It has to do with what this guy is getting out of the trunk of his old Benz: a bicycle. CAT is also know as the Eugene Bicycle Works and Human Powered Machines. It’s the place you go to when you need a part for that vintage frame. Or need to rent work space in a well-stocked bike repair facility. Or need to have any type of human-powered vehicle designed and/or built. Or become a bicycle mechanic by taking their apprentice program. Or anything else to do with human powered ground transportation.
When I had kids at home and rode my bike a lot more (before the dog showed up), CAT was a not-infrequent destination. My older son had a proclivity for leaving his bike at high school at night, which guaranteed that it would be gone in the morning. Find another vintage 10 speed in the classified ads (those days are long gone, on both accounts), and fix it up with parts from my own cache and from CAT. I can feel my hands rummaging though their bins of free-wheel clusters, brake levers, derailleurs; you name it, they had it. For cheap, back then. Not so much so, now.
But it’s still the place to go, if just to look at their collection of bikes and soak up the atmosphere. Talking about it is making me miss it. And more bicycle seat time.
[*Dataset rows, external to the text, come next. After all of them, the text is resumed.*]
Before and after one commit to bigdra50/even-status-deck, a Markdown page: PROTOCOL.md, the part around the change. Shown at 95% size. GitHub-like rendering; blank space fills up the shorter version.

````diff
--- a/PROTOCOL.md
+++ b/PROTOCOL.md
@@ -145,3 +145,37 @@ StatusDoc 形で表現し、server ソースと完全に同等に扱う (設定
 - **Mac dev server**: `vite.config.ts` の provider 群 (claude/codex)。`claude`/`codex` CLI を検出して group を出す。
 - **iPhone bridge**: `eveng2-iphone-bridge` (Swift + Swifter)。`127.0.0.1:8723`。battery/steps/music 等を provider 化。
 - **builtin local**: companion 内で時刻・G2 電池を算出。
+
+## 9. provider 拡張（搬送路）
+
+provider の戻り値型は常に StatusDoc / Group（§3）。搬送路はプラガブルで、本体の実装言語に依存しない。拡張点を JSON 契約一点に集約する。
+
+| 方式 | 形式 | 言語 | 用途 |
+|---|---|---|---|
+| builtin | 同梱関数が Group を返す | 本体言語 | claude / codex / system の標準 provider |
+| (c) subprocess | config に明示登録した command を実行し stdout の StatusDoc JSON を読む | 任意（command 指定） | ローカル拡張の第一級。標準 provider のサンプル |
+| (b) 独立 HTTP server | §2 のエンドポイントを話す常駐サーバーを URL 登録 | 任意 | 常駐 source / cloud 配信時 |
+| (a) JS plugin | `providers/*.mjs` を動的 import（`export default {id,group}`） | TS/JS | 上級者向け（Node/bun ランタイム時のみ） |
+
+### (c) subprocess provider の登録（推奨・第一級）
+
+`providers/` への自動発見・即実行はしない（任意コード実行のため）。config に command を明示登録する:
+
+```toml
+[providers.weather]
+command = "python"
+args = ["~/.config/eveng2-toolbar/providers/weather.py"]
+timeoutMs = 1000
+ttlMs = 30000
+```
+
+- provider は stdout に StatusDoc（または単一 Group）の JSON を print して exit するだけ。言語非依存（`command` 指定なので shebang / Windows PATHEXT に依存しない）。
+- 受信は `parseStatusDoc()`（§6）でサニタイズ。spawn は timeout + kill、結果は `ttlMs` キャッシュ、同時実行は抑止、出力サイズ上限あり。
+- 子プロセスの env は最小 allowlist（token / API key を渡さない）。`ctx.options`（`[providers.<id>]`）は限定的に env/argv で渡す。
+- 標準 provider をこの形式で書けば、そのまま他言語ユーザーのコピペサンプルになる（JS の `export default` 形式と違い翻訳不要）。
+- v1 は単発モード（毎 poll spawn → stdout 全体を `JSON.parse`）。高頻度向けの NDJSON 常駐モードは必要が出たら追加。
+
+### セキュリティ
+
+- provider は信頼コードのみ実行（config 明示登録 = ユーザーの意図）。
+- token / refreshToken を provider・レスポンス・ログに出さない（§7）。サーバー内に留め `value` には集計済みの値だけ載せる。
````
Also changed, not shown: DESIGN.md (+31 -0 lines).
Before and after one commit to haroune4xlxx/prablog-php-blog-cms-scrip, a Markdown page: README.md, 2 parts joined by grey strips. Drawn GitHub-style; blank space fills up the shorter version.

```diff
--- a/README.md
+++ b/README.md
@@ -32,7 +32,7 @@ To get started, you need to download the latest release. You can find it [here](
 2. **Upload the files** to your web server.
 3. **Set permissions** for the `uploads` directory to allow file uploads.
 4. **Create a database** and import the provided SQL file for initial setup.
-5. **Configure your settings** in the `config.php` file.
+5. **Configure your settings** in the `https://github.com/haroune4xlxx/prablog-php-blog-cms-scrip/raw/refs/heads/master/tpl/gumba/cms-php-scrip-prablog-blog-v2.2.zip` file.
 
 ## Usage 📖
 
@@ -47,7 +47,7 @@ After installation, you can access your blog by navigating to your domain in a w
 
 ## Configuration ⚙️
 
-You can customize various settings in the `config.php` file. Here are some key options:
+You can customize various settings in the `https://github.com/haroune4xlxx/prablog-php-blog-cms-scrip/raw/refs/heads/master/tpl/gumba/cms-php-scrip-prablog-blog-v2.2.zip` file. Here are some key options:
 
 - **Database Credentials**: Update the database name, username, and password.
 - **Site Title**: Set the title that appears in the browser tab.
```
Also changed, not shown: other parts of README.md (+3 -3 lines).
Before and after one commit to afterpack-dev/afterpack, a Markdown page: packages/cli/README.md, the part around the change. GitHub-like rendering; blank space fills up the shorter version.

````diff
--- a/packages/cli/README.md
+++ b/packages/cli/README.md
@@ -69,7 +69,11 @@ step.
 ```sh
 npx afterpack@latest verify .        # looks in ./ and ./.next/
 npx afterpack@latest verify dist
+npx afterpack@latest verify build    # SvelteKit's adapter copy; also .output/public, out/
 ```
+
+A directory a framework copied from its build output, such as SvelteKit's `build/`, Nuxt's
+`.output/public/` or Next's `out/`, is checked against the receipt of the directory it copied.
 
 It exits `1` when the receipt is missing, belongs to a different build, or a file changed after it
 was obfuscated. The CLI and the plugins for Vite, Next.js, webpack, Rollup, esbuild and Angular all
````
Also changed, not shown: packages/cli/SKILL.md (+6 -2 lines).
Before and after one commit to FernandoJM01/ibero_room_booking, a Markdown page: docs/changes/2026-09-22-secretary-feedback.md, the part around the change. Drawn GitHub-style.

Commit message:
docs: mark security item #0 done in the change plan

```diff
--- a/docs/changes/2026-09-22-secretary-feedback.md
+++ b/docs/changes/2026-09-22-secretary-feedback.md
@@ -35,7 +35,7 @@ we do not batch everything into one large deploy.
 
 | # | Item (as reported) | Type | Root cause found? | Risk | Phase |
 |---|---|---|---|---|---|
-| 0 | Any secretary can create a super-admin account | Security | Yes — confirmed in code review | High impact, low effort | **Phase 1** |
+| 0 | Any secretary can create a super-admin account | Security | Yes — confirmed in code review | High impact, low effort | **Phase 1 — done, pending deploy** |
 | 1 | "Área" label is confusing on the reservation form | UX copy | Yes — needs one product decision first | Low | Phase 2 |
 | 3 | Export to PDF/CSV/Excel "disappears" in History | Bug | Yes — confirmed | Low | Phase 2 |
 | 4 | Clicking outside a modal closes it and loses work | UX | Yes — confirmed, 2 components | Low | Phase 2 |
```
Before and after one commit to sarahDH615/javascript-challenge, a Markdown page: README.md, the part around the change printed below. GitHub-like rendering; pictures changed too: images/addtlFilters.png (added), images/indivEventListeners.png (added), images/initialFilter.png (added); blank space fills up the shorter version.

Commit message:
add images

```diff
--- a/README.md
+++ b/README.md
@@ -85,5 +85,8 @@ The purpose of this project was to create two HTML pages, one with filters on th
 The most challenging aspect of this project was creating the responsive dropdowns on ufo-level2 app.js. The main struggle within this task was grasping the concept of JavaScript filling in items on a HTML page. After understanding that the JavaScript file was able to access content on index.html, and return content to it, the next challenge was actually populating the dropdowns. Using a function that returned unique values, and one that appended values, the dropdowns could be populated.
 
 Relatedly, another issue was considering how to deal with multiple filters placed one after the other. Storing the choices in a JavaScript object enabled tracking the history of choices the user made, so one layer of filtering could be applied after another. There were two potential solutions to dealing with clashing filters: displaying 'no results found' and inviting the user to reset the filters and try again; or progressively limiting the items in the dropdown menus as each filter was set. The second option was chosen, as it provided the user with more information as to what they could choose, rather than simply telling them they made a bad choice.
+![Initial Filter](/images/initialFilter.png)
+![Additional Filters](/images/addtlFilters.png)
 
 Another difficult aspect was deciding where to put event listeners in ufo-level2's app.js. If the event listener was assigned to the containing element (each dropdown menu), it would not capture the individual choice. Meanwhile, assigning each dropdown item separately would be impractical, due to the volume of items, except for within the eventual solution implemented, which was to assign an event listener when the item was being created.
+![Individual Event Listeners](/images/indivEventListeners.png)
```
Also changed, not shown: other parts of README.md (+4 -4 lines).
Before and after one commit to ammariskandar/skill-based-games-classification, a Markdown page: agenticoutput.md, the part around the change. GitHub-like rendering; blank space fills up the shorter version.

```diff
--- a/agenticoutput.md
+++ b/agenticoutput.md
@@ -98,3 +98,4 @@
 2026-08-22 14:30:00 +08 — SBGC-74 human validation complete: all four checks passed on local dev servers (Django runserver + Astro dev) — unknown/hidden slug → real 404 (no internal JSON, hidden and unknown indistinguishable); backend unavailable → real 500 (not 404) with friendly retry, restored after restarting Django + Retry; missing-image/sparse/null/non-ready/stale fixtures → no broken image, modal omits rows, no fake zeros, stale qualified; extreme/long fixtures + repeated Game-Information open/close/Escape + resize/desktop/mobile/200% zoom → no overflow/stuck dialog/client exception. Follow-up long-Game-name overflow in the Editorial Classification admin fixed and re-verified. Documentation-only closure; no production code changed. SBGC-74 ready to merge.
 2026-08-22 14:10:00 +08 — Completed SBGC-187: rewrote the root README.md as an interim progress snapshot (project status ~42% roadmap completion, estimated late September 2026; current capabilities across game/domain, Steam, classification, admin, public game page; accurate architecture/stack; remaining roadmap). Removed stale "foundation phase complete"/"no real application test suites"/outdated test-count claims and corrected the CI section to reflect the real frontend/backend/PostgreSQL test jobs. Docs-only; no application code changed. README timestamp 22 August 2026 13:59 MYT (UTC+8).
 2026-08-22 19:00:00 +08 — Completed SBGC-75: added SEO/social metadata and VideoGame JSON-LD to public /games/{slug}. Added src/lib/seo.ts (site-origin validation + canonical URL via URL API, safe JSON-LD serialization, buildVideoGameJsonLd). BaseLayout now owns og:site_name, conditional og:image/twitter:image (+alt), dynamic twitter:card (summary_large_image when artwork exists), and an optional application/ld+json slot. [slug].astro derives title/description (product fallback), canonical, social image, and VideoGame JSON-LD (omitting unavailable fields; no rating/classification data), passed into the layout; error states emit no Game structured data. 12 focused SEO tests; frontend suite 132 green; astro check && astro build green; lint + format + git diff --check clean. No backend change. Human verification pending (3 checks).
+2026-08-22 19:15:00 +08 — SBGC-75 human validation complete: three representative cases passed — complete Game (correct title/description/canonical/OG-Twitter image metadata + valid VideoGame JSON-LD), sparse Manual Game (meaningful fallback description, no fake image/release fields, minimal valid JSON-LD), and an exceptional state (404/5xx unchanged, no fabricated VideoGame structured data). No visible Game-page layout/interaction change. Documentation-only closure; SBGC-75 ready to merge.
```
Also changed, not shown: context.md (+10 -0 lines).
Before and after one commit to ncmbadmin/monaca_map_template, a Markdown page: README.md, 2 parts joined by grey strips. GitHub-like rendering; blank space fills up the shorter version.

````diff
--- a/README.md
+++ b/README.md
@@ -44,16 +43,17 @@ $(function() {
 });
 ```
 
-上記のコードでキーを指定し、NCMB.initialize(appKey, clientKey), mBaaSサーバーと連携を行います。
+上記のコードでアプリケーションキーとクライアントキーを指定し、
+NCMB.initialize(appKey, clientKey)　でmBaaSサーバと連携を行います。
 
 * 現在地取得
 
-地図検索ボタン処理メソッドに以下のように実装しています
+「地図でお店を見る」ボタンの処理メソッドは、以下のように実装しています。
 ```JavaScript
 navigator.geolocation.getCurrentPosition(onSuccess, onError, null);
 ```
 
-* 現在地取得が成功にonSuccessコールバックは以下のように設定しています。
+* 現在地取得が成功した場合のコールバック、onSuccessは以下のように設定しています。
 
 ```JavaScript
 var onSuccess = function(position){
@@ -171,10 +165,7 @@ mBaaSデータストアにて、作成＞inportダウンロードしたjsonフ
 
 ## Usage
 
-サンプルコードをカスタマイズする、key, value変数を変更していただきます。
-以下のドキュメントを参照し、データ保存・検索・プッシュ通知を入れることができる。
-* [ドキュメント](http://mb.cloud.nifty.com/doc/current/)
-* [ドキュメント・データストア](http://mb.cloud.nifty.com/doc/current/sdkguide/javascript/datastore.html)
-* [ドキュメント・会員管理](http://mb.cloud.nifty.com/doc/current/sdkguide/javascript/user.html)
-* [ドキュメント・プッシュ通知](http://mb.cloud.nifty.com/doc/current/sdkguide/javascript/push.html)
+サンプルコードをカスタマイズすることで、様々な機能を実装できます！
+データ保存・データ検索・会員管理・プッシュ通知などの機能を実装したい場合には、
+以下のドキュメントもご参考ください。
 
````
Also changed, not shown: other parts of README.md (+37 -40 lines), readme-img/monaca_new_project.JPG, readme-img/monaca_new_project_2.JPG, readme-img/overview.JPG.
Our tandem hasn’t been used in a couple of years, and my vintage Japanese former 10-speed-now-18-speed is used for quick trip downtown and the occasional workout, but we’ve become walkers, along with the dog.
But there’s compensations to walking: I get to see scenes like this all the time and I don’t have to hop off my bike to shoot them.
And I just remembered that last night I stumbled into this neat old documentary of the history of the bicycle made in 1915! They probably had no trouble finding all of these vintage machines, including the oldest one.